They noted that international law has required that the West Bank, which Israel has occupied since the 1967 Arab-Israeli War, must be returned to the Palestinians "as the heartland of their own state."
The bishops also pointed to Pope Francis' oft-stated concern that progress is lacking in rebuilding trust and overcoming hatred and resentment so that peace can be realized between Israel and Palestine, allowing two states to exist side by side.
"The Catholic bishops of Aotearoa New Zealand strongly support Pope Francis in that call. The conflict in the Holy Land cannot be allowed to continue with no serious moves toward finding a just and peaceful solution for the peoples of Israel and Palestine, but particularly for Palestinians, whose long years of turmoil, occupation, blockading (as in Gaza) and impoverishment are a blight on the region and indeed on humanity," the bishops said.
In addition, the bishops said they concur with the pope's call for a more vigorous effort by the international community to "reactivate dialogue in order to achieve a two-state solution" as well as to preserve Jerusalem's identity as a holy place for Christians, Muslims and Jews.
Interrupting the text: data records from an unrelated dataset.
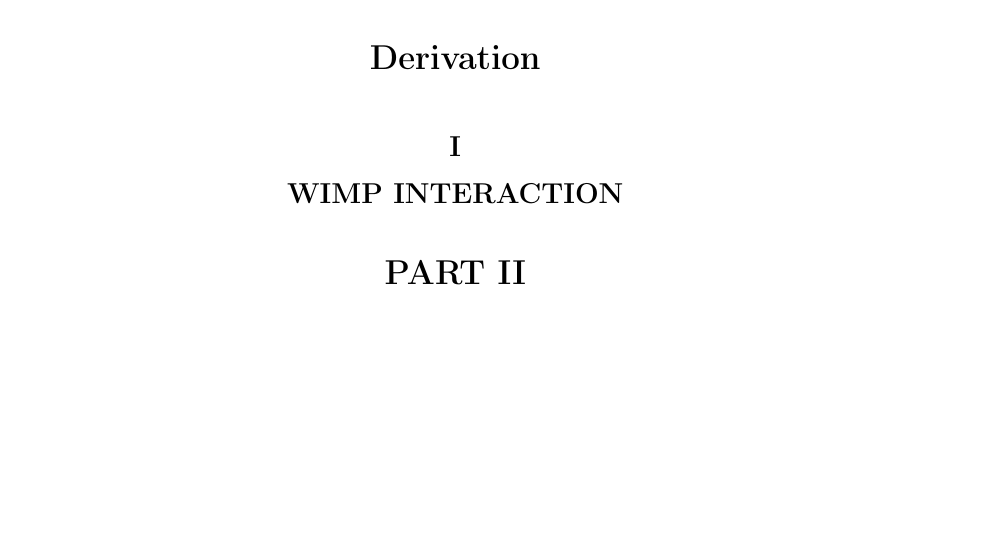
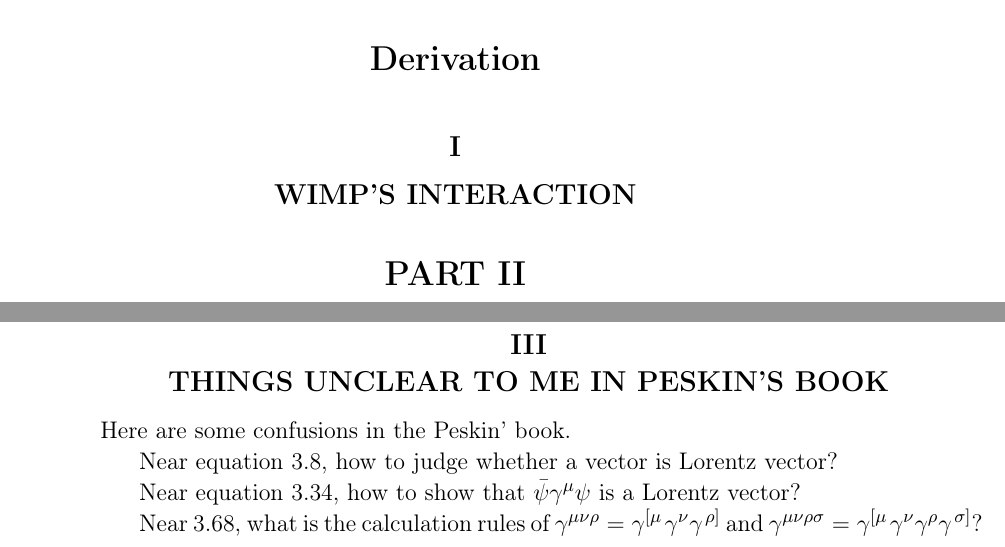
Before and after one commit to dachengx/cross_section, a LaTeX book (note/main.tex, which reads note/peskin.tex, note/wimp.tex): part of page 5 of 15 before the commit and two parts of pages 5 and 16 of 16 after it, the two joined at a grey line, cut so that both start at the same text, the shorter picture padded with empty space. Compiled offline with pdfLaTeX.

Commit message:
Add  confusion list

```diff
--- a/note/peskin.tex
+++ b/note/peskin.tex
@@ -541,3 +541,13 @@ and
     T\left[\psi(x)\bar{\psi}(y)\right] =& N\left[\psi(x)\bar{\psi}(y)\right] + \wick{\c \psi(x)\bar{\c \psi}(y)} \\
     =& S_F(x-y).
 }
+
+\subsection{Things unclear to me in Peskin's book}
+
+Here are some confusions in the Peskin' book.
+
+Near equation 3.8, how to judge whether a vector is Lorentz vector?
+
+Near equation 3.34, how to show that $\bar{\psi}\gamma^\mu\psi$ is a Lorentz vector?
+
+Near 3.68, what is the calculation rules of $\gamma^{\mu\nu\rho}=\gamma^{\left[\mu\right.}\gamma^\nu\gamma^{\left.\rho\right]}$ and $\gamma^{\mu\nu\rho\sigma}=\gamma^{\left[\mu\right.}\gamma^\nu\gamma^\rho\gamma^{\left.\sigma\right]}$?
--- a/note/wimp.tex
+++ b/note/wimp.tex
@@ -1 +1 @@
-\subsection{WIMP interaction} \label{sec:wimp}
+\subsection{WIMP's interaction} \label{sec:wimp}
```
Also changed, not shown: note/main.tex (+10 -10 lines).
Catholics can "do more" to encourage such dialogue, they said, by expressing support "not just for peace, but for a continued Christian presence in Jerusalem."
The bishops also urged the New Zealand government to call for and build support for world leaders to meet and discuss "ways to bring a lasting just peace to Israel and Palestine."
Recalling their 2002 statement on the Israeli-Palestinian conflict in which they wrote that "no amount of repression, occupation or military force can dim the desire of a people to live with dignity and freedom in their homeland," the bishops expressed sadness that little has changed in two decades.
In that statement, the bishops affirmed the right of the Palestinian people to find "dignity and freedom through the establishment of an independent state, which surely can be denied them no longer."
"Their freedom will also be freedom for Israel -- freedom from fear, and the opportunity to move on from a conflict which has haunted the state of Israel since its birth. Justice will bless both peoples with peace," the 2002 statement said.
The bishops concluded their latest statement saying, "It is a matter of terrible sorrow that little has happened to move on from that conflict in the 20 years since we wrote that, and our words as written then need to be stated again today."